These three conditions share similar clinical and morphologic features to an extent that, in the cases submitted to COPLOW, it has not been possible to distinguish one syndrome from another. There are 16 cases in the COPLOW collection, with clinical or morphologic features suggesting one or the other of these syndromes. However, samples are seldom submitted from cases with a clinical diagnosis of eosinophilic keratitis for histopathologic evaluation, because the diagnosis is frequently made by cytology.

• These conditions present as superficial recurrent or non-healing ulcers affecting the peripheral cornea

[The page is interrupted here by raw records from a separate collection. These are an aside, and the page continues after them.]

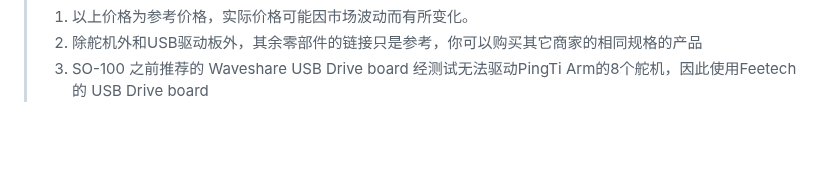
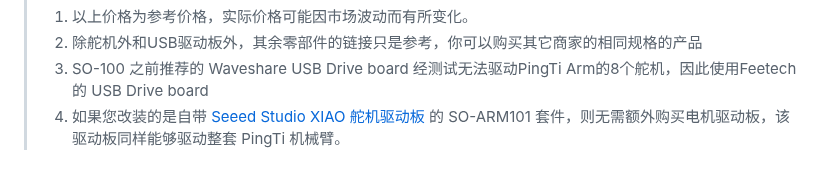
Before and after one commit to nomorewzx/PingTi-Arm, a Markdown page: docs/BOM_List_CN.md, the part around the change. GitHub-like rendering; blank space fills up the shorter version.

```diff
--- a/docs/BOM_List_CN.md
+++ b/docs/BOM_List_CN.md
@@ -29,3 +29,4 @@
 >1. 以上价格为参考价格，实际价格可能因市场波动而有所变化。
 >2. 除舵机外和USB驱动板外，其余零部件的链接只是参考，你可以购买其它商家的相同规格的产品
 >3. SO-100 之前推荐的 Waveshare USB Drive board 经测试无法驱动PingTi Arm的8个舵机，因此使用Feetech 的 USB Drive board
+> 4. 如果您改装的是自带 [Seeed Studio XIAO 舵机驱动板](https://www.alibaba.com/product-detail/105990190-Bus-Servo-Driver-Board-for_1601428837475.html) 的 SO-ARM101 套件，则无需额外购买电机驱动板，该驱动板同样能够驱动整套 PingTi 机械臂。
```
Also changed, not shown: docs/3d_print.md (+4 -1 lines), docs/BOM_List.md (+4 -2 lines), drawings/3dprint_alternate.png (added), 2 other files.
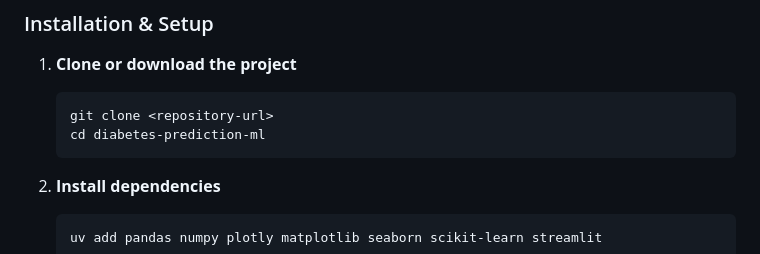
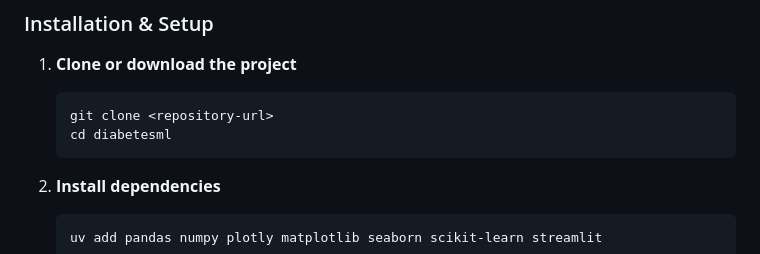
Before and after one commit to Reaishma/DiabetesML, a Markdown page: README.md, the part around the change. GitHub-like rendering.

````diff
--- a/README.md
+++ b/README.md
@@ -34,7 +34,7 @@ An interactive machine learning web application for diabetes prediction built wi
 1. **Clone or download the project**
    ```bash
    git clone <repository-url>
-   cd diabetes-prediction-ml
+   cd diabetesml
    ```
 
 2. **Install dependencies**
````
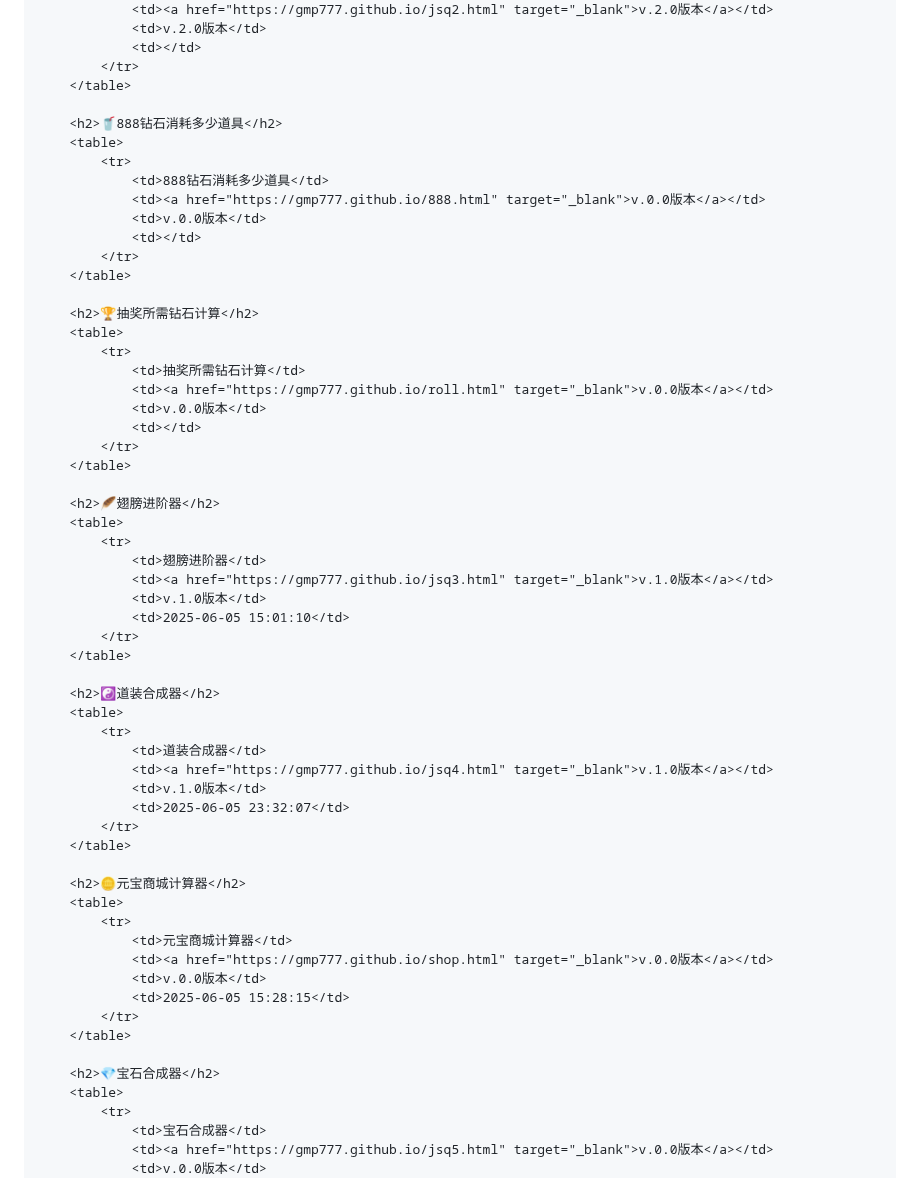
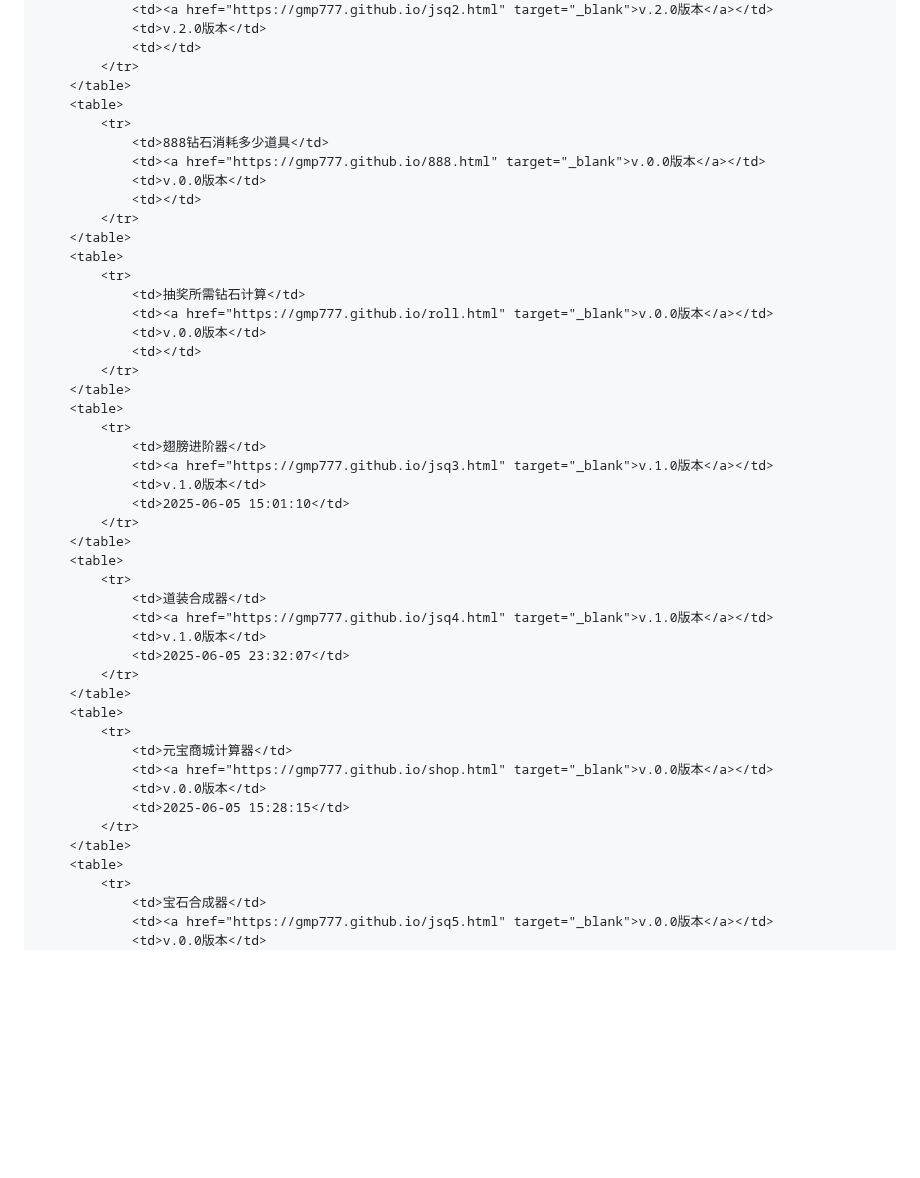
Before and after one commit to GMP777/gmp777.github.io, a Markdown page: README.md, the part around the change. GitHub-like rendering; blank space fills up the shorter version.

```diff
--- a/README.md
+++ b/README.md
@@ -61,8 +61,6 @@
                 <td></td>
             </tr>
         </table>
-
-        <h2>🥤888钻石消耗多少道具</h2>
         <table>
             <tr>
                 <td>888钻石消耗多少道具</td>
@@ -71,8 +69,6 @@
                 <td></td>
             </tr>
         </table>
-
-        <h2>🏆抽奖所需钻石计算</h2>
         <table>
             <tr>
                 <td>抽奖所需钻石计算</td>
@@ -81,8 +77,6 @@
                 <td></td>
             </tr>
         </table>
-
-        <h2>🪶翅膀进阶器</h2>
         <table>
             <tr>
                 <td>翅膀进阶器</td>
@@ -91,8 +85,6 @@
                 <td>2025-06-05 15:01:10</td>
             </tr>
         </table>
-
-        <h2>☯️道装合成器</h2>
         <table>
             <tr>
                 <td>道装合成器</td>
@@ -101,8 +93,6 @@
                 <td>2025-06-05 23:32:07</td>
             </tr>
         </table>
-
-        <h2>🪙元宝商城计算器</h2>
         <table>
             <tr>
                 <td>元宝商城计算器</td>
@@ -111,8 +101,6 @@
                 <td>2025-06-05 15:28:15</td>
             </tr>
         </table>
-
-        <h2>💎宝石合成器</h2>
         <table>
             <tr>
                 <td>宝石合成器</td>
```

• Similar clinical and histopathological findings have been reported in horses with ocular onchocerciasis, in which microfilaria have been identified within the corneal or conjunctival tissues

B9780702027970000084/f17.jpg is missing
Figure 8.17
Equine superficial sequestrum/eosinophilic keratitis. (A) Photomicrograph of the epithelium from a horse with equine eosinophilic keratitis or superficial sequestrum. The thin membranous sequestered protein material is wrinkled at the base of the epithelium (arrow). (B) A fragment of sequestered membrane (black) is entrapped by the epithelium that has reformed around it (Verhoeff’s elastic stain). (C) Photomicrograph showing a poorly attached epithelium, a wrinkled remnant of sequestered membrane and an eosinophilic infiltrate, an infrequent finding in a pathology specimen. (D) Photomicrograph showing a thick and doubled sequestrum membrane on the surface of an ulcerative lesion. (E) Thoroughbred, adult: the large white gritty superficial deposit was also fluorescein-positive. (F) American Quarter Horse, 11 years old: superficial corneal vessels and multiple white precipitates are present. Conjunctival cytology demonstrates many eosinophils.

Only gold members can continue reading. Log In or Register to continue

Aug 26, 2016 | Posted by in INTERNAL MEDICINE | Comments Off on Diseases of the cornea and sclera
Premium Wordpress Themes by UFO Themes